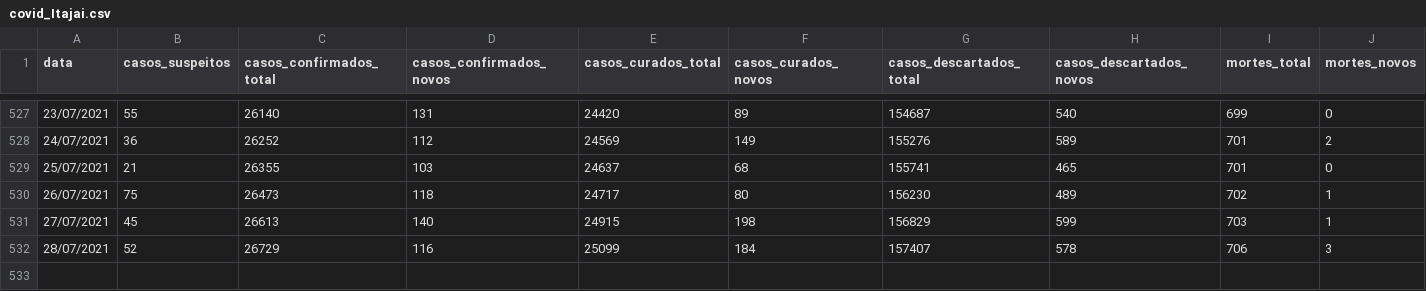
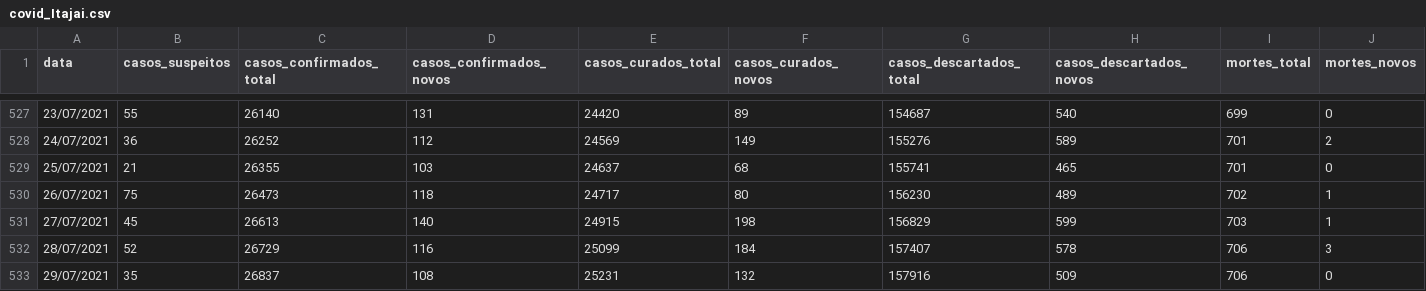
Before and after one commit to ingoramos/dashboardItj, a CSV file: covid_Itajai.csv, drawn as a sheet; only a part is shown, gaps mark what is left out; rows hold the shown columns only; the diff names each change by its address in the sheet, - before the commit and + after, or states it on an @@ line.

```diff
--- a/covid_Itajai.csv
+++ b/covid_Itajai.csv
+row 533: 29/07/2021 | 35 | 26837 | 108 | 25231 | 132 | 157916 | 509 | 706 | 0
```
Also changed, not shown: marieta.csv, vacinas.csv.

---

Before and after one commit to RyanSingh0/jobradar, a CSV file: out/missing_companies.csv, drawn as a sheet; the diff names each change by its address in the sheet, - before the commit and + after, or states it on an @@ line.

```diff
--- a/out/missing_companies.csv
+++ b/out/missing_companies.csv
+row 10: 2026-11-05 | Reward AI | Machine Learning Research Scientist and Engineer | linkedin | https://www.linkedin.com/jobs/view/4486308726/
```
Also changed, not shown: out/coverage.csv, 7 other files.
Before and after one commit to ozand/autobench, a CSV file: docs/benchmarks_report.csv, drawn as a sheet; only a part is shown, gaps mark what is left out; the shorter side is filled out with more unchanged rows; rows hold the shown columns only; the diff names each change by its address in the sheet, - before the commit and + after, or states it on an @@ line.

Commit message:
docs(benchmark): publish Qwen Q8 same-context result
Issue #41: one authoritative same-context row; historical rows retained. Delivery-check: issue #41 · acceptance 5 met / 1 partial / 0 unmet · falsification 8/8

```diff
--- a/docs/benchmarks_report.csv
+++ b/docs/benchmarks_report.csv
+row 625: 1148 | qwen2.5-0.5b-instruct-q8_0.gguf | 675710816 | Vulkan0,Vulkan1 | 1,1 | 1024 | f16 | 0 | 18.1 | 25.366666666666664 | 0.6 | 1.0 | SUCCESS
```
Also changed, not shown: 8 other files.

==

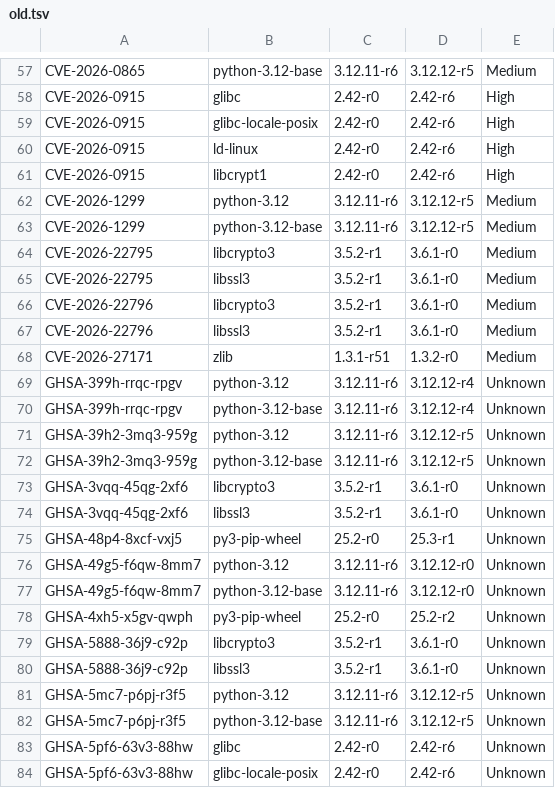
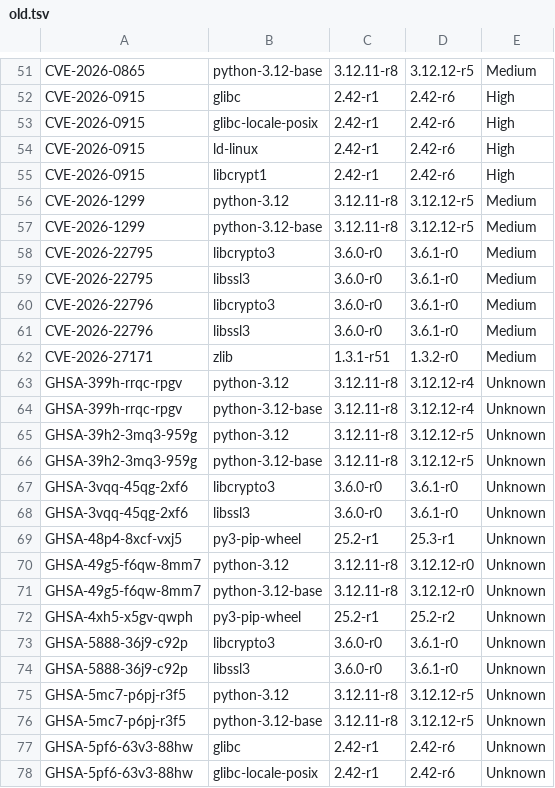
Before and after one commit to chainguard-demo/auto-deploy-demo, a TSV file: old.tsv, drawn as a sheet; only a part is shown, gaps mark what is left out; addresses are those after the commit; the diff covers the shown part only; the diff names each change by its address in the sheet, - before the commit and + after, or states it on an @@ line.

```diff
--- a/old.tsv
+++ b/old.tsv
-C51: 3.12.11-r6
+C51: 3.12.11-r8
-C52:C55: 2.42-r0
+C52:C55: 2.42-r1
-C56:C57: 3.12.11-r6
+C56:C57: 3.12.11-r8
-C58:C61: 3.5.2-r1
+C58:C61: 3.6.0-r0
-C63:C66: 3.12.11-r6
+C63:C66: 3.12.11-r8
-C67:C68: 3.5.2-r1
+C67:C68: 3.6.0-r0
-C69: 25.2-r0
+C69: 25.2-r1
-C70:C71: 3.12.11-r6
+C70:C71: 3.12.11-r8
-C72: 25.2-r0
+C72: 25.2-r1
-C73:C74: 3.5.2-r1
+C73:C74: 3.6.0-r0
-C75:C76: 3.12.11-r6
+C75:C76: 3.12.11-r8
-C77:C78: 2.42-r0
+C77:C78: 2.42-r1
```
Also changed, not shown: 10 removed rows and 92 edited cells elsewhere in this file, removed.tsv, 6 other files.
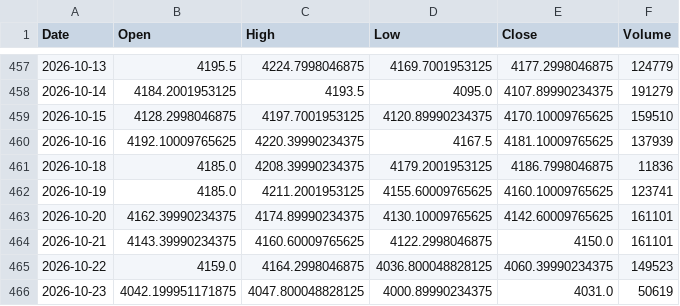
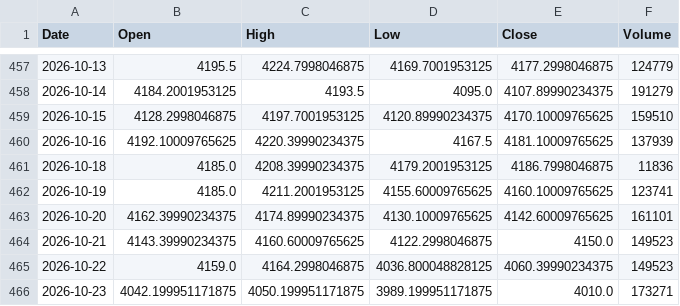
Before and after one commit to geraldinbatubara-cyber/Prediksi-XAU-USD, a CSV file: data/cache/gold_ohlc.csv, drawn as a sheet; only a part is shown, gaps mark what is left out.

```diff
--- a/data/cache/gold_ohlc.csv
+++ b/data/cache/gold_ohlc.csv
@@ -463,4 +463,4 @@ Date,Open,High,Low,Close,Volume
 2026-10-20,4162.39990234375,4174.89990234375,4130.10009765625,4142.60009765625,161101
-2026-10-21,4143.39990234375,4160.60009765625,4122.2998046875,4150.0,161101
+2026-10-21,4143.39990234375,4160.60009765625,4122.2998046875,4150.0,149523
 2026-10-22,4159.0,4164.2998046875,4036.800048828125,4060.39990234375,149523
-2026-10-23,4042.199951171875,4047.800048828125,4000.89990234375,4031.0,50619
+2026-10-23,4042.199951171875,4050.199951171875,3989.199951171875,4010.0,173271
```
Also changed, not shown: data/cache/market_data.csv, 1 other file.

◆ WHAT THIS TASK INVOLVES ◆
Using the data above, repeat exactly the lines that begin at the line with "Before and after one commit to ingoramos/dashboardItj, a" and end at the line with "Also changed, not shown: marieta.csv, vacinas.csv.", both ends included.

◆ TASK ANSWER ◆
Before and after one commit to ingoramos/dashboardItj, a CSV file: covid_Itajai.csv, drawn as a sheet; only a part is shown, gaps mark what is left out; rows hold the shown columns only; the diff names each change by its address in the sheet, - before the commit and + after, or states it on an @@ line.

```diff
--- a/covid_Itajai.csv
+++ b/covid_Itajai.csv
+row 533: 29/07/2021 | 35 | 26837 | 108 | 25231 | 132 | 157916 | 509 | 706 | 0
```
Also changed, not shown: marieta.csv, vacinas.csv.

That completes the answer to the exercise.